- What to work on
Out of the listing below, copy every line that carries the string "hand".

### The data

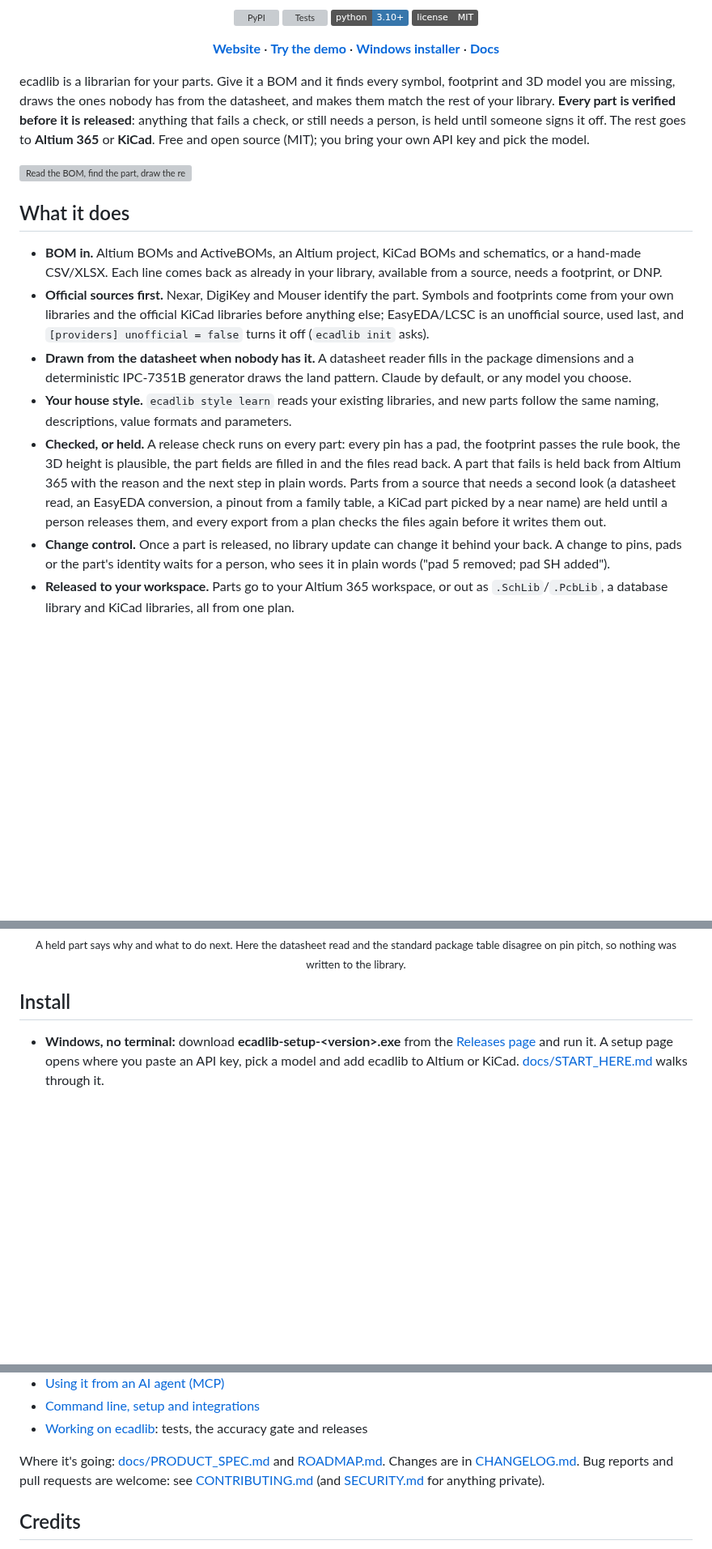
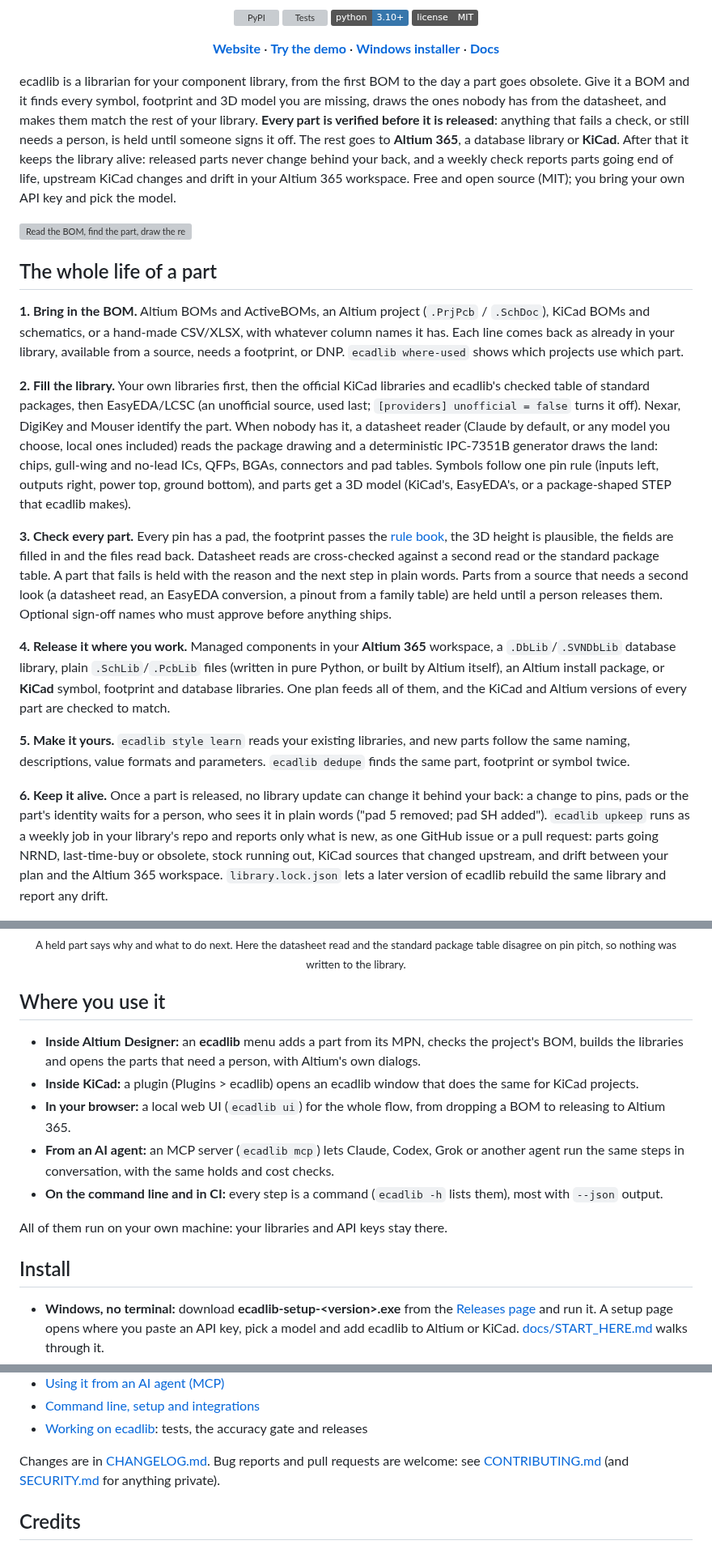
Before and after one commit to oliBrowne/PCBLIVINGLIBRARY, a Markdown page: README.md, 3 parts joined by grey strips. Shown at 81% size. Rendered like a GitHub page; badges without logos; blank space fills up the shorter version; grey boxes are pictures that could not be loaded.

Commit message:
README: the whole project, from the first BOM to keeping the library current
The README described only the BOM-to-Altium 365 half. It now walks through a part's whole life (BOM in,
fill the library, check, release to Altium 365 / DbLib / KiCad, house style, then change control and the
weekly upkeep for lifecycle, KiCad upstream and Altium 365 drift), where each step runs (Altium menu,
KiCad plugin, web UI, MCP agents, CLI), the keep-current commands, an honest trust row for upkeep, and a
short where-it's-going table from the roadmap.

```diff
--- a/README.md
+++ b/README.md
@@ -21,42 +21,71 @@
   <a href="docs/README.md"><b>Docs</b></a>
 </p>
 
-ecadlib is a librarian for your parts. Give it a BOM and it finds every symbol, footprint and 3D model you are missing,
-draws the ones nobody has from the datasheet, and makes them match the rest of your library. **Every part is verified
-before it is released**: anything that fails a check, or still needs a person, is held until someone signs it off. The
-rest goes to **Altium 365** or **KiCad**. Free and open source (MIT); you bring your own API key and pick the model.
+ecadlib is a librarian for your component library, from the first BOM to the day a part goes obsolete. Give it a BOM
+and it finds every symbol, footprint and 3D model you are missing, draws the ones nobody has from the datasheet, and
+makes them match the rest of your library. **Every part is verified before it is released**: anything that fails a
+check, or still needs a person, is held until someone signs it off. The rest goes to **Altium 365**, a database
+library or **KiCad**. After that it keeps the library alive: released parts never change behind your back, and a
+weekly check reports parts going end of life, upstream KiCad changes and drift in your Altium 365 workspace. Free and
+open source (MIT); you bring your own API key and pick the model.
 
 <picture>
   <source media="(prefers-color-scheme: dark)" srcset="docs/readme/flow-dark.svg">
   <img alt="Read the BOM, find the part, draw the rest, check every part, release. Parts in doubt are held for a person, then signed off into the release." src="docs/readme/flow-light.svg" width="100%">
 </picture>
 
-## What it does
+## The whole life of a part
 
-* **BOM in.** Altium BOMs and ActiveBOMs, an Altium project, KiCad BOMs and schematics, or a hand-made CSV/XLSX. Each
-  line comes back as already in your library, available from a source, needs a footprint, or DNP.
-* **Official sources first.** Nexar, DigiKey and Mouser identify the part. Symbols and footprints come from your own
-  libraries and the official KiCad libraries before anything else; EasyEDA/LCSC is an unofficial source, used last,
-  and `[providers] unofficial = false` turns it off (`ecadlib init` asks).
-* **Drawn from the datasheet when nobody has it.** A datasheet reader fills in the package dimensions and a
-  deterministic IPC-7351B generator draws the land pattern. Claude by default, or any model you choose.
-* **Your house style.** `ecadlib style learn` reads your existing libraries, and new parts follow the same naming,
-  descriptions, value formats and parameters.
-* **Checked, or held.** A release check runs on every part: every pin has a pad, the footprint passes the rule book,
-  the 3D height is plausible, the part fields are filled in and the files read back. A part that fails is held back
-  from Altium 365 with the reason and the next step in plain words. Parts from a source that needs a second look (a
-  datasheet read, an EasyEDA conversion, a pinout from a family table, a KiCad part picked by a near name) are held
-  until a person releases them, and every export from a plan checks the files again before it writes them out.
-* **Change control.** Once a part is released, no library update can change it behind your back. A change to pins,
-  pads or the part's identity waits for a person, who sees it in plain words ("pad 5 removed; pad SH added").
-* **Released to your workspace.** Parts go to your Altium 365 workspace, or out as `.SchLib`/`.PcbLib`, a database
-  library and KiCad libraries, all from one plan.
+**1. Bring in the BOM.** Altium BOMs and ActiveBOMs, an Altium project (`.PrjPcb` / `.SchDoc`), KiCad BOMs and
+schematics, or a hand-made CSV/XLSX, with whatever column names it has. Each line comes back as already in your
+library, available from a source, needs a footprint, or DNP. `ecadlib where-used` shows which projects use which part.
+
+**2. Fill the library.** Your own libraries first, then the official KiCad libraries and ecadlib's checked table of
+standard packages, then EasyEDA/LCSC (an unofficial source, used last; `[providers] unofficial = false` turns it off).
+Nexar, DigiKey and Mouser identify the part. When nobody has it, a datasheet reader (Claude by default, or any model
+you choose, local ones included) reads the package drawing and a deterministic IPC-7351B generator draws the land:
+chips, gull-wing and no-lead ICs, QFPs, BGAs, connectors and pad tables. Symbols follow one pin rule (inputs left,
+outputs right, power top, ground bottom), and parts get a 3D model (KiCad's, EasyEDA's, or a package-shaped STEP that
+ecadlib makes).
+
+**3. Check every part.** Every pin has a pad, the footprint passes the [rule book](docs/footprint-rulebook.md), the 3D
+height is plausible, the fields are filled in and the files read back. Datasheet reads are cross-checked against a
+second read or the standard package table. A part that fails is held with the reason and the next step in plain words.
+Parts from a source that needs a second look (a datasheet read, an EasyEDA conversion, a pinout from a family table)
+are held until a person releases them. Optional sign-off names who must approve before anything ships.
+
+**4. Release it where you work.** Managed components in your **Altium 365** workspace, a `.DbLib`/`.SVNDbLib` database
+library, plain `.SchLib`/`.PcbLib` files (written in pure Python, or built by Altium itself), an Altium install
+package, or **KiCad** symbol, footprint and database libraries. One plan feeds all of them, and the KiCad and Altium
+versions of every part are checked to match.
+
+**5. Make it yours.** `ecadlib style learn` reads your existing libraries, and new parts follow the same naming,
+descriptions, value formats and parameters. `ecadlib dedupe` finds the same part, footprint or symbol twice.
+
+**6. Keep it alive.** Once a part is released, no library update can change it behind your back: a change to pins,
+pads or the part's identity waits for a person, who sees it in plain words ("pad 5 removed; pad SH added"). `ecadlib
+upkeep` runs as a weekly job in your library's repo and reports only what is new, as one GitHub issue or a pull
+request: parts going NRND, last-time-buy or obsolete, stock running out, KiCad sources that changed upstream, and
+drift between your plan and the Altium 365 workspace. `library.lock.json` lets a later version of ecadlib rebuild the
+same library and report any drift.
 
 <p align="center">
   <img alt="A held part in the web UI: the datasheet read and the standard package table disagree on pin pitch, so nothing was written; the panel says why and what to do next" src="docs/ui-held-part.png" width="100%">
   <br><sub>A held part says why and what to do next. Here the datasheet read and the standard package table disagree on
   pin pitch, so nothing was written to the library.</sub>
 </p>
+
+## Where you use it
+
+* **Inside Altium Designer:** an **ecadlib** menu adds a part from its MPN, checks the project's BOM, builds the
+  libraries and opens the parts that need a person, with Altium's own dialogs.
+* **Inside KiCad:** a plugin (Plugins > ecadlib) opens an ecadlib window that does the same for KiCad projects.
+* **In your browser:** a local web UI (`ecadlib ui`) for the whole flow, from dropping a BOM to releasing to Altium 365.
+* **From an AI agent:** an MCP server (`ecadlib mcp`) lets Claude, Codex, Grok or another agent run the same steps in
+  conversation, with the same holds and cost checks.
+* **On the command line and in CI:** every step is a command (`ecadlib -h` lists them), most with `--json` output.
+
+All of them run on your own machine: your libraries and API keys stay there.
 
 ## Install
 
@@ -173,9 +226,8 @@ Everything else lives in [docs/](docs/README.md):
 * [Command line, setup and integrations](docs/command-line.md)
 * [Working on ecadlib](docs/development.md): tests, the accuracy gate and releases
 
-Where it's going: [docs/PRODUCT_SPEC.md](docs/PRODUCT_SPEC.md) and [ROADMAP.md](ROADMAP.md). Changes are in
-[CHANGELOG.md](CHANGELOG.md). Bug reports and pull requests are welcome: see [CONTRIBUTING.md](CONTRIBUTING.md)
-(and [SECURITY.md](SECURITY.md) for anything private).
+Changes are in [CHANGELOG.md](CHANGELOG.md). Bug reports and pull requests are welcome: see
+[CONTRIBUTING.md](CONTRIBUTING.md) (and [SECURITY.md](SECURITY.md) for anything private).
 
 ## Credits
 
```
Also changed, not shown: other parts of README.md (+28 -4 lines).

######
### The data

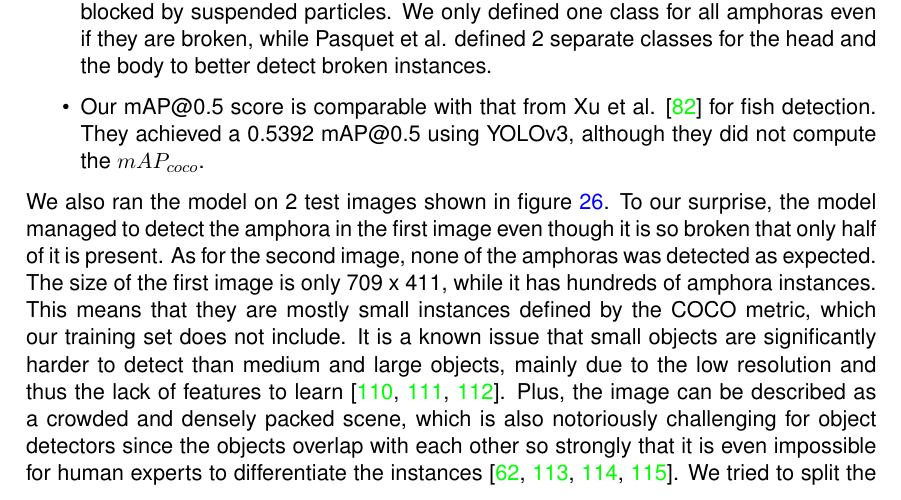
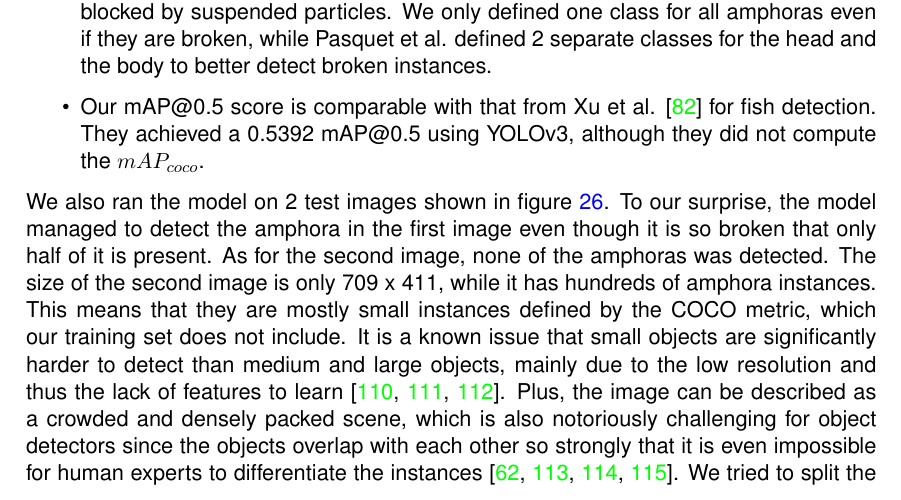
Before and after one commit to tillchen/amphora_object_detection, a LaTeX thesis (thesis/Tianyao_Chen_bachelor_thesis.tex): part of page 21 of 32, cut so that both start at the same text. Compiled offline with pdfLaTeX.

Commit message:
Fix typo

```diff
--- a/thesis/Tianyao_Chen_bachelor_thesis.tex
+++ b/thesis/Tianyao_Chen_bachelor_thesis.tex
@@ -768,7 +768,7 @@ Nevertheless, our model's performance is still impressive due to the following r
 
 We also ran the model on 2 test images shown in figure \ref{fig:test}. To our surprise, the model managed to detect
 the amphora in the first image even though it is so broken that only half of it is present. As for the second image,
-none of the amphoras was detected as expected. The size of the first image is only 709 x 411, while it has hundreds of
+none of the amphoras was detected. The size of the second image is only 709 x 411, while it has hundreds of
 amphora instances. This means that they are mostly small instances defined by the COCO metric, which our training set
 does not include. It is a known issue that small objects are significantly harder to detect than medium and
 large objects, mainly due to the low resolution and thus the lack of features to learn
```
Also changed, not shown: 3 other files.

######
### The data

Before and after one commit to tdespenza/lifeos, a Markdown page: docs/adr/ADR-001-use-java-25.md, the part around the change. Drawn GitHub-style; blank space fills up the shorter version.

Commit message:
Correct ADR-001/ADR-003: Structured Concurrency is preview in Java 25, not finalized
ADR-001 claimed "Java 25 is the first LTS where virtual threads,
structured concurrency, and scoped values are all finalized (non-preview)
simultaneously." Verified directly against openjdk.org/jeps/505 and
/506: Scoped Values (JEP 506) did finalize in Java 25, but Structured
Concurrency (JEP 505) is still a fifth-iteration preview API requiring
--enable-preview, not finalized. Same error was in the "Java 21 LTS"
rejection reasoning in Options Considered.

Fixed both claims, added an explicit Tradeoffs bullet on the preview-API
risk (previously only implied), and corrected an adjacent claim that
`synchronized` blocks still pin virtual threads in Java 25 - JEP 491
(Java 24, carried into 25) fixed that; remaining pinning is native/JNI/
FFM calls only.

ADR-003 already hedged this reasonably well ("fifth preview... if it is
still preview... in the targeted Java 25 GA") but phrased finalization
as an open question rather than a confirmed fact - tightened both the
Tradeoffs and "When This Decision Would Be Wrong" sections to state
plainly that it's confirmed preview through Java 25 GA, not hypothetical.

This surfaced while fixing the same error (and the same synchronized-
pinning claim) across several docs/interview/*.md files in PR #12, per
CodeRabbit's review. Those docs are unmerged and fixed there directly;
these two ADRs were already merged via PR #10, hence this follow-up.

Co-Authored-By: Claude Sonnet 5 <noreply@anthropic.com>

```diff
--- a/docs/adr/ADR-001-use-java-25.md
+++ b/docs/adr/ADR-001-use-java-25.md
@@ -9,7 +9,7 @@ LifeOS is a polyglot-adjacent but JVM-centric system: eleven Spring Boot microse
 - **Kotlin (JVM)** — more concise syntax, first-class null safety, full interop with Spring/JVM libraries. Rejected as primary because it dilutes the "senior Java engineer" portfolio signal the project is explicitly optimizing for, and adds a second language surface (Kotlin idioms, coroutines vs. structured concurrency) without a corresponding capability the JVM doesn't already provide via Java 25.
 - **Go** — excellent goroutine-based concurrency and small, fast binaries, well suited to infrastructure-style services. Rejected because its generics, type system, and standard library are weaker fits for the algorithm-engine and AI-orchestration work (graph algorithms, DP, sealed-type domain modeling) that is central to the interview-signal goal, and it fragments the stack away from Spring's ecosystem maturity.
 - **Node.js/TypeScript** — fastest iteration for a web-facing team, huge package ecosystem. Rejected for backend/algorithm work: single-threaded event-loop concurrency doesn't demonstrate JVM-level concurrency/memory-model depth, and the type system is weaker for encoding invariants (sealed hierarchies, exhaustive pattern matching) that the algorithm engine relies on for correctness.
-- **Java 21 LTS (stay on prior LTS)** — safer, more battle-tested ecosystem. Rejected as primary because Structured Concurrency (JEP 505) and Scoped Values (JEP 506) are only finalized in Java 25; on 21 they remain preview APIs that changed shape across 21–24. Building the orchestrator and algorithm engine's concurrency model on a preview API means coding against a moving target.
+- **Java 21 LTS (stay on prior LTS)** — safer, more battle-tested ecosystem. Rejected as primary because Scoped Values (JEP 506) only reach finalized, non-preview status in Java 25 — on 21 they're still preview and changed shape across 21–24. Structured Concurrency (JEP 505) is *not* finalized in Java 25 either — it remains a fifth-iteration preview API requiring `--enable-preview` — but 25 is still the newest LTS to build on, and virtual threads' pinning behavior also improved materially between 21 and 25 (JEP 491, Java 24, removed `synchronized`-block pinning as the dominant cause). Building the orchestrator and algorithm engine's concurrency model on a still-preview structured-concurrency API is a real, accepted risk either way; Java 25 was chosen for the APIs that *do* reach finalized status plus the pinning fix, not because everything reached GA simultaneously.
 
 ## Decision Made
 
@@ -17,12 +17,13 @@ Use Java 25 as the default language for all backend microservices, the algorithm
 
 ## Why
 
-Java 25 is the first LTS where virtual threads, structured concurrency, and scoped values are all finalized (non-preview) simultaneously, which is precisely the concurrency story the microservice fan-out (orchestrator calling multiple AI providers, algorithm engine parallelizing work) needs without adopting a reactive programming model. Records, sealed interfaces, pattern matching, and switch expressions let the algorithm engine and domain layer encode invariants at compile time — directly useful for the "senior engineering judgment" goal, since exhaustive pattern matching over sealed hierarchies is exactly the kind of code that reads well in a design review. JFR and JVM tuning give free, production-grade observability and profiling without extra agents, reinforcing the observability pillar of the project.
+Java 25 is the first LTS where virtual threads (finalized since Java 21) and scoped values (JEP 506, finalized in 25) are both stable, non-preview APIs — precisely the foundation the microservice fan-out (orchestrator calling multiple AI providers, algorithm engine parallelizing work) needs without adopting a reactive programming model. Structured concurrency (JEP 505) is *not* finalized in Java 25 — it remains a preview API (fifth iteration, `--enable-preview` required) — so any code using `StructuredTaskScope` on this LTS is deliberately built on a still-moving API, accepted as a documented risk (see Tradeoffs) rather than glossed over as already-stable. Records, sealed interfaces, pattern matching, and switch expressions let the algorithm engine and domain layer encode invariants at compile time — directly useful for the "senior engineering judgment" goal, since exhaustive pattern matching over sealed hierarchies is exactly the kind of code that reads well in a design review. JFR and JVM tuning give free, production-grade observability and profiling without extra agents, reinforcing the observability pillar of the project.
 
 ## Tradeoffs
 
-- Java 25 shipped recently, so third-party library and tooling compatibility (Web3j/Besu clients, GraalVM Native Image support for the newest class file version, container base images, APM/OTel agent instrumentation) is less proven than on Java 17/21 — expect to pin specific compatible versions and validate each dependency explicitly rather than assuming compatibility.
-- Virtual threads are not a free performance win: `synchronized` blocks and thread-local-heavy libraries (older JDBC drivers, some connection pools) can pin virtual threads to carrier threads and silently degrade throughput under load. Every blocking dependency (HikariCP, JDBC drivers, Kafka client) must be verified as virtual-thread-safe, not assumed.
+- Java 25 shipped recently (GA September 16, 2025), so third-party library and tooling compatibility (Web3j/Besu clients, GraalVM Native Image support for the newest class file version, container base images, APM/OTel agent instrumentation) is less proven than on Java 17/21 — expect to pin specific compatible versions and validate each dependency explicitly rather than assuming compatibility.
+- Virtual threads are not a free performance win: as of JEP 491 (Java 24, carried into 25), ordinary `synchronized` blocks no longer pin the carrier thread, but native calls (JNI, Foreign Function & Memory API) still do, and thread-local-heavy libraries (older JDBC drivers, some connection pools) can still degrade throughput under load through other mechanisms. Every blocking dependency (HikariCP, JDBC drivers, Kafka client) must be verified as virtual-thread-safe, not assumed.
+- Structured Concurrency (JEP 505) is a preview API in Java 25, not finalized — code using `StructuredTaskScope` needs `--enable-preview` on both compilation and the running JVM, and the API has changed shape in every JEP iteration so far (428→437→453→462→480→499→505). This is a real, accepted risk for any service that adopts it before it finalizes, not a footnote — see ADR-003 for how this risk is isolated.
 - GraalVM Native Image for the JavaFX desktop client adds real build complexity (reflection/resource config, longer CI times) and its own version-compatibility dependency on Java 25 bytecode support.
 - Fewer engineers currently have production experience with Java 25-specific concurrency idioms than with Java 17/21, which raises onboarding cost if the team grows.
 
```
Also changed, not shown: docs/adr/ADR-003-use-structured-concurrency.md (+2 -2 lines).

######

- Solution for this task
-* **BOM in.** Altium BOMs and ActiveBOMs, an Altium project, KiCad BOMs and schematics, or a hand-made CSV/XLSX. Each
+schematics, or a hand-made CSV/XLSX, with whatever column names it has. Each line comes back as already in your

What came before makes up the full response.